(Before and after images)
────

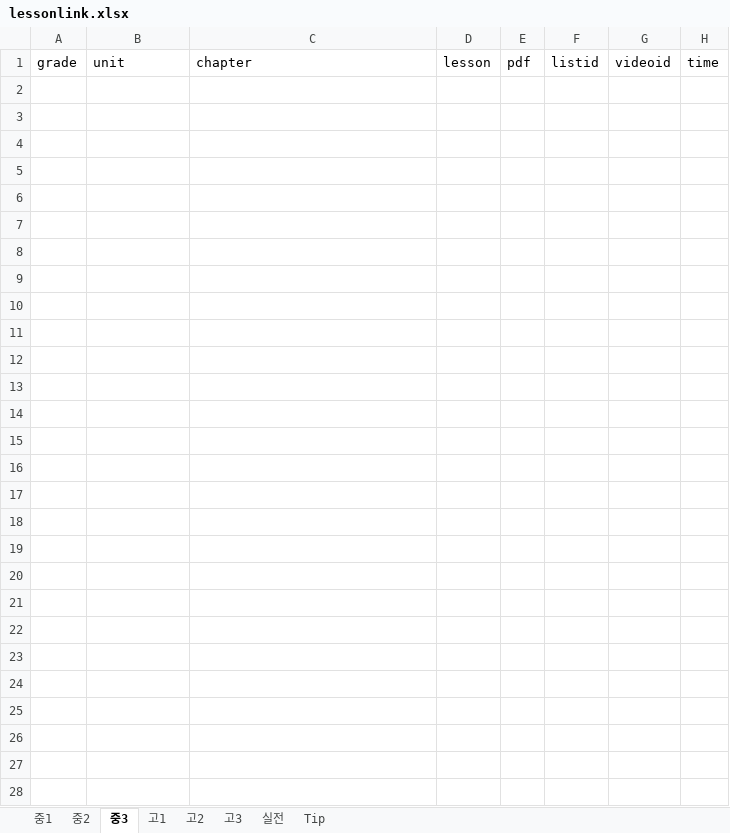
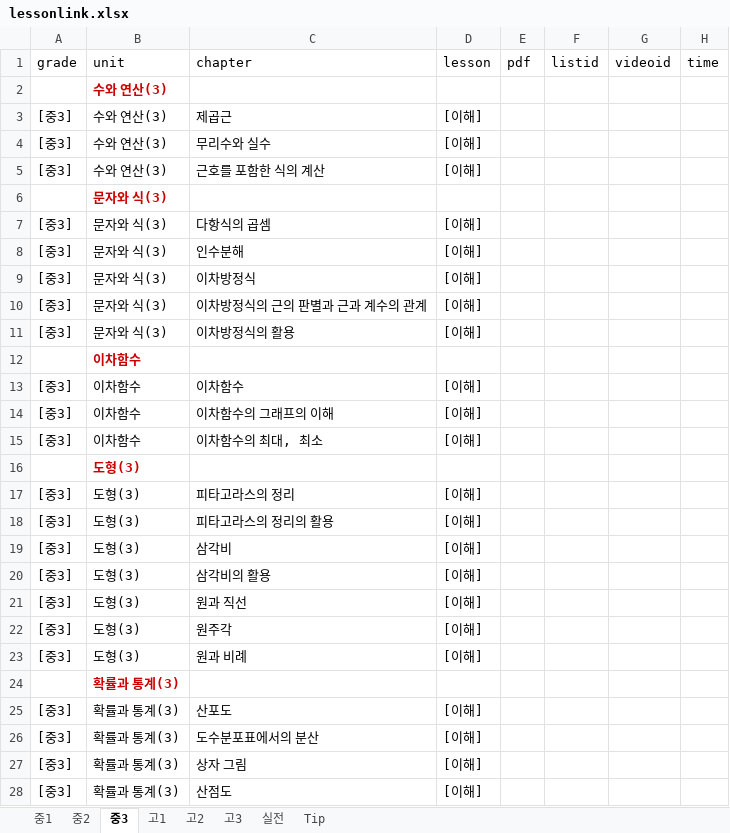
Before and after one commit to jeongmath/lyjmath, an Excel workbook: lessonlink.xlsx, sheet 중3, drawn as a sheet; values as stored, in another font and other column widths than the file's, no borders; charts and pictures not drawn; the diff names each change by its address in the sheet, - before the commit and + after, or states it on an @@ line.

```diff
--- a/lessonlink.xlsx (sheet 중3)
+++ b/lessonlink.xlsx (sheet 중3)
+row 2:  | 수와 연산(3)
+row 3: [중3] | 수와 연산(3) | 제곱근 | [이해]
+row 4: [중3] | 수와 연산(3) | 무리수와 실수 | [이해]
+row 5: [중3] | 수와 연산(3) | 근호를 포함한 식의 계산 | [이해]
+row 6:  | 문자와 식(3)
+row 7: [중3] | 문자와 식(3) | 다항식의 곱셈 | [이해]
+row 8: [중3] | 문자와 식(3) | 인수분해 | [이해]
+row 9: [중3] | 문자와 식(3) | 이차방정식 | [이해]
+row 10: [중3] | 문자와 식(3) | 이차방정식의 근의 판별과 근과 계수의 관계 | [이해]
+row 11: [중3] | 문자와 식(3) | 이차방정식의 활용 | [이해]
+row 12:  | 이차함수
+row 13: [중3] | 이차함수 | 이차함수 | [이해]
+row 14: [중3] | 이차함수 | 이차함수의 그래프의 이해 | [이해]
+row 15: [중3] | 이차함수 | 이차함수의 최대, 최소 | [이해]
+row 16:  | 도형(3)
+row 17: [중3] | 도형(3) | 피타고라스의 정리 | [이해]
+row 18: [중3] | 도형(3) | 피타고라스의 정리의 활용 | [이해]
+row 19: [중3] | 도형(3) | 삼각비 | [이해]
+row 20: [중3] | 도형(3) | 삼각비의 활용 | [이해]
+row 21: [중3] | 도형(3) | 원과 직선 | [이해]
+row 22: [중3] | 도형(3) | 원주각 | [이해]
+row 23: [중3] | 도형(3) | 원과 비례 | [이해]
+row 24:  | 확률과 통계(3)
+row 25: [중3] | 확률과 통계(3) | 산포도 | [이해]
+row 26: [중3] | 확률과 통계(3) | 도수분포표에서의 분산 | [이해]
+row 27: [중3] | 확률과 통계(3) | 상자 그림 | [이해]
+row 28: [중3] | 확률과 통계(3) | 산점도 | [이해]
```
Also changed, not shown: sheet 고2, sheet 고1, sheet 고3, sheet 중2, sheet 중1, sheet 실전, 1 more sheet, 1 other file.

────

> Task details:
Output each record above exactly as written. Skip any pictures.

> Output for this task:
Before and after one commit to jeongmath/lyjmath, an Excel workbook: lessonlink.xlsx, sheet 중3, drawn as a sheet; values as stored, in another font and other column widths than the file's, no borders; charts and pictures not drawn; the diff names each change by its address in the sheet, - before the commit and + after, or states it on an @@ line.

```diff
--- a/lessonlink.xlsx (sheet 중3)
+++ b/lessonlink.xlsx (sheet 중3)
+row 2:  | 수와 연산(3)
+row 3: [중3] | 수와 연산(3) | 제곱근 | [이해]
+row 4: [중3] | 수와 연산(3) | 무리수와 실수 | [이해]
+row 5: [중3] | 수와 연산(3) | 근호를 포함한 식의 계산 | [이해]
+row 6:  | 문자와 식(3)
+row 7: [중3] | 문자와 식(3) | 다항식의 곱셈 | [이해]
+row 8: [중3] | 문자와 식(3) | 인수분해 | [이해]
+row 9: [중3] | 문자와 식(3) | 이차방정식 | [이해]
+row 10: [중3] | 문자와 식(3) | 이차방정식의 근의 판별과 근과 계수의 관계 | [이해]
+row 11: [중3] | 문자와 식(3) | 이차방정식의 활용 | [이해]
+row 12:  | 이차함수
+row 13: [중3] | 이차함수 | 이차함수 | [이해]
+row 14: [중3] | 이차함수 | 이차함수의 그래프의 이해 | [이해]
+row 15: [중3] | 이차함수 | 이차함수의 최대, 최소 | [이해]
+row 16:  | 도형(3)
+row 17: [중3] | 도형(3) | 피타고라스의 정리 | [이해]
+row 18: [중3] | 도형(3) | 피타고라스의 정리의 활용 | [이해]
+row 19: [중3] | 도형(3) | 삼각비 | [이해]
+row 20: [중3] | 도형(3) | 삼각비의 활용 | [이해]
+row 21: [중3] | 도형(3) | 원과 직선 | [이해]
+row 22: [중3] | 도형(3) | 원주각 | [이해]
+row 23: [중3] | 도형(3) | 원과 비례 | [이해]
+row 24:  | 확률과 통계(3)
+row 25: [중3] | 확률과 통계(3) | 산포도 | [이해]
+row 26: [중3] | 확률과 통계(3) | 도수분포표에서의 분산 | [이해]
+row 27: [중3] | 확률과 통계(3) | 상자 그림 | [이해]
+row 28: [중3] | 확률과 통계(3) | 산점도 | [이해]
```
Also changed, not shown: sheet 고2, sheet 고1, sheet 고3, sheet 중2, sheet 중1, sheet 실전, 1 more sheet, 1 other file.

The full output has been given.